Netanyahu made the controversial decision in order to quell Muslims’ fears that Israel was preparing to assert sovereignty over part or all of the Mount, the site of the Al-Aqsa Mosque and Dome of the Rock, and the long-destroyed Jewish Biblical Temples. Netanyahu has long denied such intentions.
Far-right-wing Jews, including Israeli agricultural minister Uri Ariel, say Jews should have the right to pray at Judaism’s holy site, and some have vowed to build a Third Jewish Temple on the Temple Mount. Arab leaders, including Palestinian President Mahmoud Abbas, have said such a move would result in a regional war against Israel.
An interfaith group gathered in a private home Sept. 21 to head off potential tensions over how Jews and Muslims celebrate Yom Kippur and Eid al-Adha, two holidays that overlap this year.
The meeting of the Abrahamic Reunion took on added significance in Jerusalem, where more than a week of violent clashes between Israelis and Palestinians on the Temple Mount have spilled into the streets of East Jerusalem.
Two dozen people of various faiths heard a rabbi explain the laws and traditions of Yom Kippur, the Jewish Day of Atonement, and a Muslim sheikh explain the laws and traditions of Eid al-Adha, the Muslim holiday that honors the willingness of Ibrahim (the biblical Abraham) to heed God’s order to sacrifice his son.
The day culminated with an interfaith peace walk between the eastern and western parts of the city. Israel captured East Jerusalem in 1967 and considers it part of its capital. The Palestinians say East Jerusalem must be the capital of a future Palestinian state.
Israel’s 47 Christian schools are entering the second week of an open-ended strike to protest ongoing cuts in government allocations, which they attribute to government discrimination against minority religious groups.
The schools, 40 of them Catholic, teach 33,000 Christian and Muslim Arab students in central and northern Israel.

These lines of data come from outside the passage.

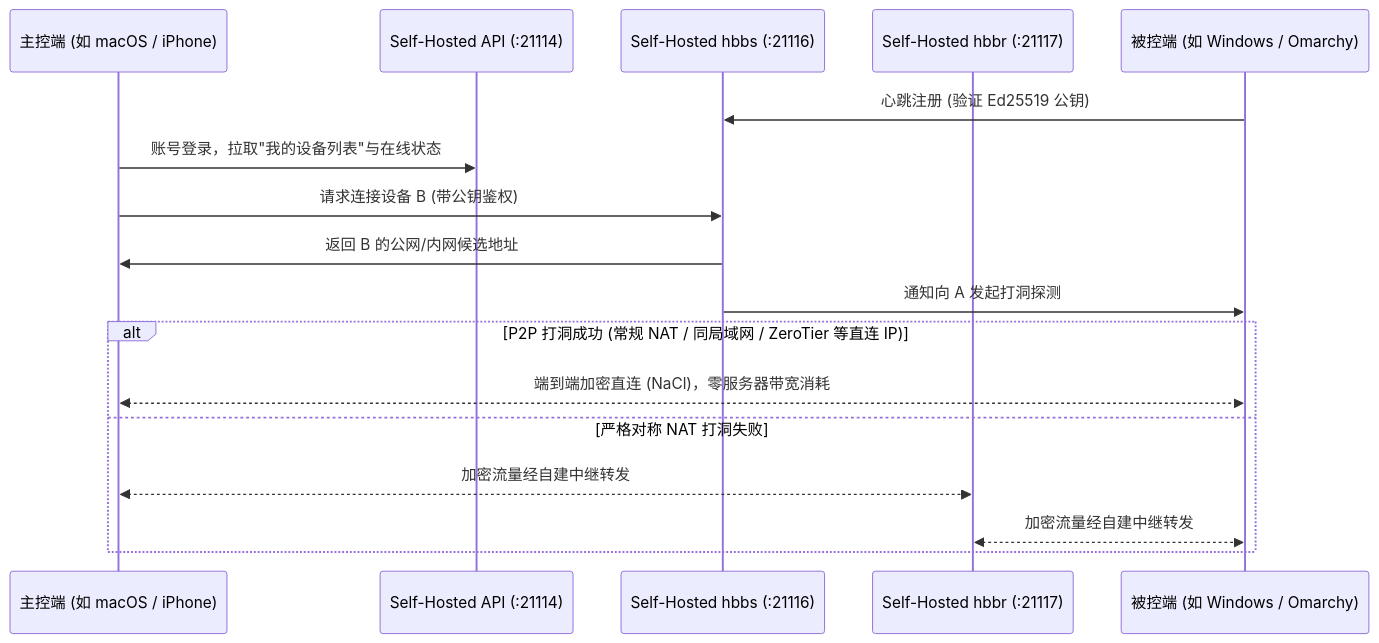
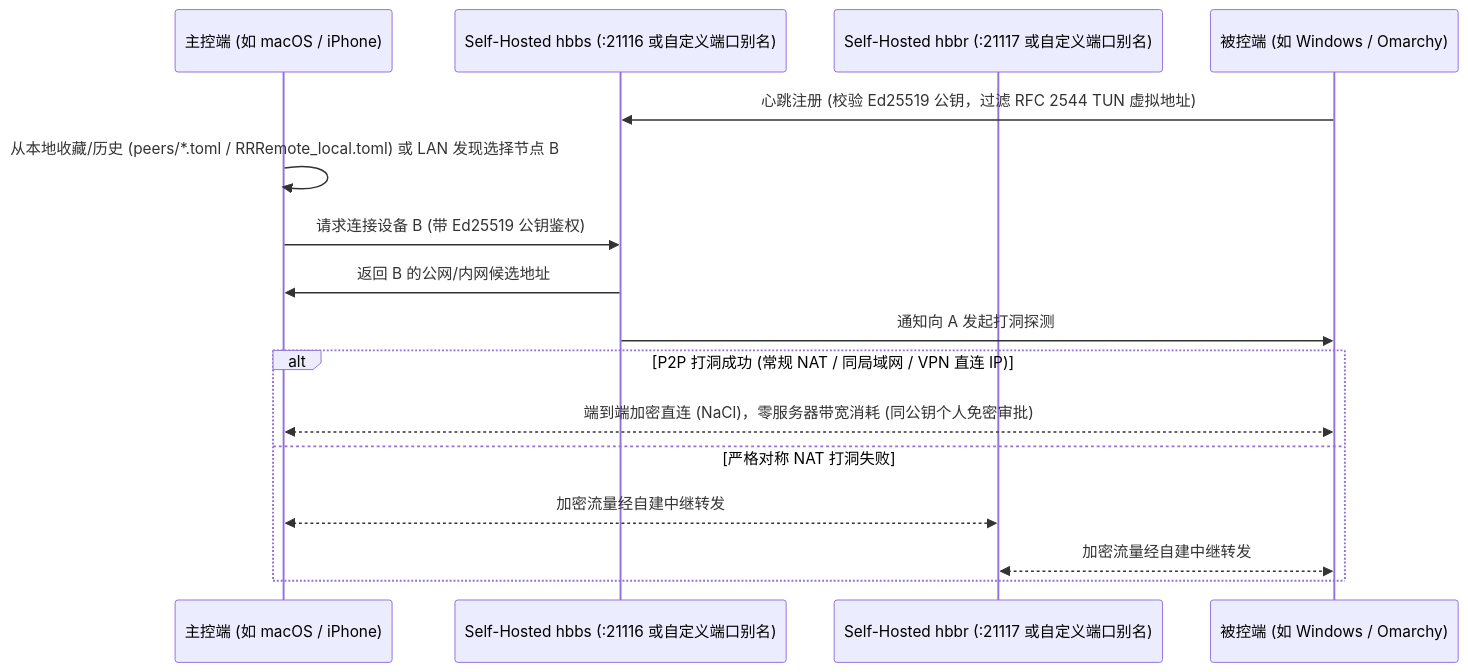
The second of 2 diagrams in docs/ARCHITECTURE_AND_IMPLEMENTATION.md (melotusme/RRRemote), drawn with Mermaid before and after one commit. The commit also changed other lines of this file and 15 other files, not shown here.

````diff
--- a/docs/ARCHITECTURE_AND_IMPLEMENTATION.md
+++ b/docs/ARCHITECTURE_AND_IMPLEMENTATION.md
@@ -74,20 +74,19 @@
 ```mermaid
 sequenceDiagram
     participant A as 主控端 (如 macOS / iPhone)
-    participant API as Self-Hosted API (:21114)
-    participant HBBS as Self-Hosted hbbs (:21116)
-    participant HBBR as Self-Hosted hbbr (:21117)
+    participant HBBS as Self-Hosted hbbs (:21116 或自定义端口别名)
+    participant HBBR as Self-Hosted hbbr (:21117 或自定义端口别名)
     participant B as 被控端 (如 Windows / Omarchy)
 
-    B->>HBBS: 心跳注册 (验证 Ed25519 公钥)
-    A->>API: 账号登录，拉取"我的设备列表"与在线状态
-    A->>HBBS: 请求连接设备 B (带公钥鉴权)
+    B->>HBBS: 心跳注册 (校验 Ed25519 公钥，过滤 RFC 2544 TUN 虚拟地址)
+    A->>A: 从本地收藏/历史 (peers/*.toml / RRRemote_local.toml) 或 LAN 发现选择节点 B
+    A->>HBBS: 请求连接设备 B (带 Ed25519 公钥鉴权)
     HBBS->>A: 返回 B 的公网/内网候选地址
     HBBS->>B: 通知向 A 发起打洞探测
-    alt P2P 打洞成功 (常规 NAT / 同局域网 / ZeroTier 等直连 IP)
-        A<<-->>B: 端到端加密直连 (NaCl)，零服务器带宽消耗
+    alt P2P 打洞成功 (常规 NAT / 同局域网 / VPN 直连 IP)
+        A<<-->>B: 端到端加密直连 (NaCl)，零服务器带宽消耗 (同公钥个人免密审批)
     else 严格对称 NAT 打洞失败
         A<<-->>HBBR: 加密流量经自建中继转发
         HBBR<<-->>B: 加密流量经自建中继转发
     end
 ```
````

Officials from various Christian denominations called the strike on Aug. 31, after nearly two years of negotiations with the Ministry of Education failed to convince the government to reinstate the funding it has withdrawn from the country’s semi-private schools during the past six years.